• [PROBLEM REQUIREMENTS] The records below are to be duplicated character for character.
(EXERCISE MATERIALS begins)
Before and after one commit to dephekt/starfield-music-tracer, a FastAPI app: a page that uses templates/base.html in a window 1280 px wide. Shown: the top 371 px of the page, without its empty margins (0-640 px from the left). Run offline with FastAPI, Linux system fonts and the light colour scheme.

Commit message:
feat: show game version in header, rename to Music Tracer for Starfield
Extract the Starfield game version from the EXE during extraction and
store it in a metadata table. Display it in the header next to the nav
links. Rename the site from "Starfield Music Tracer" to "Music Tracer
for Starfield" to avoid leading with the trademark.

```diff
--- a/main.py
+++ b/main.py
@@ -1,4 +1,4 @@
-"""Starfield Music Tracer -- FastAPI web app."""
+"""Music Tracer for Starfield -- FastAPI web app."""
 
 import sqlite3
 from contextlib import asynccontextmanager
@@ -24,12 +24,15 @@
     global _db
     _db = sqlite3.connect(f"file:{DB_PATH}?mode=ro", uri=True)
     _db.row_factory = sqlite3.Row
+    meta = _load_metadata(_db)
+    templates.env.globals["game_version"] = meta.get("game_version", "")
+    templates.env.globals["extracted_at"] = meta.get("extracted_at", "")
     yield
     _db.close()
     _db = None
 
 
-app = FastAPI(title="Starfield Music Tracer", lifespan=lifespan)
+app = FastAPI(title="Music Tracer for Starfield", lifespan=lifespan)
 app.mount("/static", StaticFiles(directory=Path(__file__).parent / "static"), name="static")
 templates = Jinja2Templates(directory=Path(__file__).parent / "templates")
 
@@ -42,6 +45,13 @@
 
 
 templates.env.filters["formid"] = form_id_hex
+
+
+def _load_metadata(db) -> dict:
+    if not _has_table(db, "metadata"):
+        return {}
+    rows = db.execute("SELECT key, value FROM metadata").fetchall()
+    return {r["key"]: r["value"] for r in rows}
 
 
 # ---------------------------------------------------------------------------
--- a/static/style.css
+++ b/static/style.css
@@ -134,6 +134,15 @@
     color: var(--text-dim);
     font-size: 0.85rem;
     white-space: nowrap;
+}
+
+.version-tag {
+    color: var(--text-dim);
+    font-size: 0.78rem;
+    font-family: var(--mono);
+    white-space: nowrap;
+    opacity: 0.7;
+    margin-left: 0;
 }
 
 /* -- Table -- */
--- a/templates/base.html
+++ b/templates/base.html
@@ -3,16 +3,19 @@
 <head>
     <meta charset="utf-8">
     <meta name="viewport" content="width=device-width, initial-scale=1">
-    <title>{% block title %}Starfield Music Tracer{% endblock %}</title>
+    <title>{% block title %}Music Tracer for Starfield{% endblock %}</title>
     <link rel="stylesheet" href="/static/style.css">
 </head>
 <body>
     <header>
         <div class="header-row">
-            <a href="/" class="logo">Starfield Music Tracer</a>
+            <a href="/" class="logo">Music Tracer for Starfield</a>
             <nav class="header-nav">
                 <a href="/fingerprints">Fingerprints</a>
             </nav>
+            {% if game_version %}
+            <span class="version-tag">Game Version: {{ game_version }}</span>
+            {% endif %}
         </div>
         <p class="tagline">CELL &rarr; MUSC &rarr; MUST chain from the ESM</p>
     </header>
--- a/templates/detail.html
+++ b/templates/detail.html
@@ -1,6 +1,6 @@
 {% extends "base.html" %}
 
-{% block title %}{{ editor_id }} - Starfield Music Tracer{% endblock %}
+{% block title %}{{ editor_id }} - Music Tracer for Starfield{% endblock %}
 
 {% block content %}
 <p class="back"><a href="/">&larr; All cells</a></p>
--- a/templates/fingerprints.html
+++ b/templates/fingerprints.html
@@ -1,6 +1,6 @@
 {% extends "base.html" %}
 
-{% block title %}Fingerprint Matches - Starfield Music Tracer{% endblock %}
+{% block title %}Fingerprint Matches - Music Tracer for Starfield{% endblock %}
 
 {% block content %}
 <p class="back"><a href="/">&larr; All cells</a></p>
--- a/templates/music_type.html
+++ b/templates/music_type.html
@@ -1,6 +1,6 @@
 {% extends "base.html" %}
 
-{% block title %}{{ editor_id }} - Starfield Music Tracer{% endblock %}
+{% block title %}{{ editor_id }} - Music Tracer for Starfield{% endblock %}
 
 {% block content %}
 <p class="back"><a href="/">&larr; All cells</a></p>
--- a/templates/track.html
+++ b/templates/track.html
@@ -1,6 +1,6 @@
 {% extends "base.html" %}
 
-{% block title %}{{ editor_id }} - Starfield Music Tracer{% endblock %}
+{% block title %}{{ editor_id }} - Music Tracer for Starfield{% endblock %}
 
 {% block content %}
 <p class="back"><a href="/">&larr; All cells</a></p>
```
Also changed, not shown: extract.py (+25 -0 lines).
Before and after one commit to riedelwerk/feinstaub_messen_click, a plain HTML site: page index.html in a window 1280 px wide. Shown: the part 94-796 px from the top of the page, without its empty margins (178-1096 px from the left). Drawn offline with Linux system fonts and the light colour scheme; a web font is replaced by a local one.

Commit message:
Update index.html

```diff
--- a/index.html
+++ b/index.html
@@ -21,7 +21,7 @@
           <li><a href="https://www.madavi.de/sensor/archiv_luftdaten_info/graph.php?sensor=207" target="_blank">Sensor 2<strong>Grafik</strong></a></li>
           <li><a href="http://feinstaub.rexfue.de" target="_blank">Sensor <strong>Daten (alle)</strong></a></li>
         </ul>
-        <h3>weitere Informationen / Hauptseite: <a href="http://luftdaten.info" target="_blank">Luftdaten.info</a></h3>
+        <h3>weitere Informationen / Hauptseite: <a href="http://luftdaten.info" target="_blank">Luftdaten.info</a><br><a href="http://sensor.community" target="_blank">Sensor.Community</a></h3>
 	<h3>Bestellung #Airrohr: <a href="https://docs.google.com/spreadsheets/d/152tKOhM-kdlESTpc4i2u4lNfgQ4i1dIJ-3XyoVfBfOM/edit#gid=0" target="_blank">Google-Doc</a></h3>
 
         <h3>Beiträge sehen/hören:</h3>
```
(EXERCISE MATERIALS ends)
• [SOLUTION FOR THIS TASK]
Before and after one commit to dephekt/starfield-music-tracer, a FastAPI app: a page that uses templates/base.html in a window 1280 px wide. Shown: the top 371 px of the page, without its empty margins (0-640 px from the left). Run offline with FastAPI, Linux system fonts and the light colour scheme.

Commit message:
feat: show game version in header, rename to Music Tracer for Starfield
Extract the Starfield game version from the EXE during extraction and
store it in a metadata table. Display it in the header next to the nav
links. Rename the site from "Starfield Music Tracer" to "Music Tracer
for Starfield" to avoid leading with the trademark.

```diff
--- a/main.py
+++ b/main.py
@@ -1,4 +1,4 @@
-"""Starfield Music Tracer -- FastAPI web app."""
+"""Music Tracer for Starfield -- FastAPI web app."""
 
 import sqlite3
 from contextlib import asynccontextmanager
@@ -24,12 +24,15 @@
     global _db
     _db = sqlite3.connect(f"file:{DB_PATH}?mode=ro", uri=True)
     _db.row_factory = sqlite3.Row
+    meta = _load_metadata(_db)
+    templates.env.globals["game_version"] = meta.get("game_version", "")
+    templates.env.globals["extracted_at"] = meta.get("extracted_at", "")
     yield
     _db.close()
     _db = None
 
 
-app = FastAPI(title="Starfield Music Tracer", lifespan=lifespan)
+app = FastAPI(title="Music Tracer for Starfield", lifespan=lifespan)
 app.mount("/static", StaticFiles(directory=Path(__file__).parent / "static"), name="static")
 templates = Jinja2Templates(directory=Path(__file__).parent / "templates")
 
@@ -42,6 +45,13 @@
 
 
 templates.env.filters["formid"] = form_id_hex
+
+
+def _load_metadata(db) -> dict:
+    if not _has_table(db, "metadata"):
+        return {}
+    rows = db.execute("SELECT key, value FROM metadata").fetchall()
+    return {r["key"]: r["value"] for r in rows}
 
 
 # ---------------------------------------------------------------------------
--- a/static/style.css
+++ b/static/style.css
@@ -134,6 +134,15 @@
     color: var(--text-dim);
     font-size: 0.85rem;
     white-space: nowrap;
+}
+
+.version-tag {
+    color: var(--text-dim);
+    font-size: 0.78rem;
+    font-family: var(--mono);
+    white-space: nowrap;
+    opacity: 0.7;
+    margin-left: 0;
 }
 
 /* -- Table -- */
--- a/templates/base.html
+++ b/templates/base.html
@@ -3,16 +3,19 @@
 <head>
     <meta charset="utf-8">
     <meta name="viewport" content="width=device-width, initial-scale=1">
-    <title>{% block title %}Starfield Music Tracer{% endblock %}</title>
+    <title>{% block title %}Music Tracer for Starfield{% endblock %}</title>
     <link rel="stylesheet" href="/static/style.css">
 </head>
 <body>
     <header>
         <div class="header-row">
-            <a href="/" class="logo">Starfield Music Tracer</a>
+            <a href="/" class="logo">Music Tracer for Starfield</a>
             <nav class="header-nav">
                 <a href="/fingerprints">Fingerprints</a>
             </nav>
+            {% if game_version %}
+            <span class="version-tag">Game Version: {{ game_version }}</span>
+            {% endif %}
         </div>
         <p class="tagline">CELL &rarr; MUSC &rarr; MUST chain from the ESM</p>
     </header>
--- a/templates/detail.html
+++ b/templates/detail.html
@@ -1,6 +1,6 @@
 {% extends "base.html" %}
 
-{% block title %}{{ editor_id }} - Starfield Music Tracer{% endblock %}
+{% block title %}{{ editor_id }} - Music Tracer for Starfield{% endblock %}
 
 {% block content %}
 <p class="back"><a href="/">&larr; All cells</a></p>
--- a/templates/fingerprints.html
+++ b/templates/fingerprints.html
@@ -1,6 +1,6 @@
 {% extends "base.html" %}
 
-{% block title %}Fingerprint Matches - Starfield Music Tracer{% endblock %}
+{% block title %}Fingerprint Matches - Music Tracer for Starfield{% endblock %}
 
 {% block content %}
 <p class="back"><a href="/">&larr; All cells</a></p>
--- a/templates/music_type.html
+++ b/templates/music_type.html
@@ -1,6 +1,6 @@
 {% extends "base.html" %}
 
-{% block title %}{{ editor_id }} - Starfield Music Tracer{% endblock %}
+{% block title %}{{ editor_id }} - Music Tracer for Starfield{% endblock %}
 
 {% block content %}
 <p class="back"><a href="/">&larr; All cells</a></p>
--- a/templates/track.html
+++ b/templates/track.html
@@ -1,6 +1,6 @@
 {% extends "base.html" %}
 
-{% block title %}{{ editor_id }} - Starfield Music Tracer{% endblock %}
+{% block title %}{{ editor_id }} - Music Tracer for Starfield{% endblock %}
 
 {% block content %}
 <p class="back"><a href="/">&larr; All cells</a></p>
```
Also changed, not shown: extract.py (+25 -0 lines).
Before and after one commit to riedelwerk/feinstaub_messen_click, a plain HTML site: page index.html in a window 1280 px wide. Shown: the part 94-796 px from the top of the page, without its empty margins (178-1096 px from the left). Drawn offline with Linux system fonts and the light colour scheme; a web font is replaced by a local one.

Commit message:
Update index.html

```diff
--- a/index.html
+++ b/index.html
@@ -21,7 +21,7 @@
           <li><a href="https://www.madavi.de/sensor/archiv_luftdaten_info/graph.php?sensor=207" target="_blank">Sensor 2<strong>Grafik</strong></a></li>
           <li><a href="http://feinstaub.rexfue.de" target="_blank">Sensor <strong>Daten (alle)</strong></a></li>
         </ul>
-        <h3>weitere Informationen / Hauptseite: <a href="http://luftdaten.info" target="_blank">Luftdaten.info</a></h3>
+        <h3>weitere Informationen / Hauptseite: <a href="http://luftdaten.info" target="_blank">Luftdaten.info</a><br><a href="http://sensor.community" target="_blank">Sensor.Community</a></h3>
 	<h3>Bestellung #Airrohr: <a href="https://docs.google.com/spreadsheets/d/152tKOhM-kdlESTpc4i2u4lNfgQ4i1dIJ-3XyoVfBfOM/edit#gid=0" target="_blank">Google-Doc</a></h3>
 
         <h3>Beiträge sehen/hören:</h3>
```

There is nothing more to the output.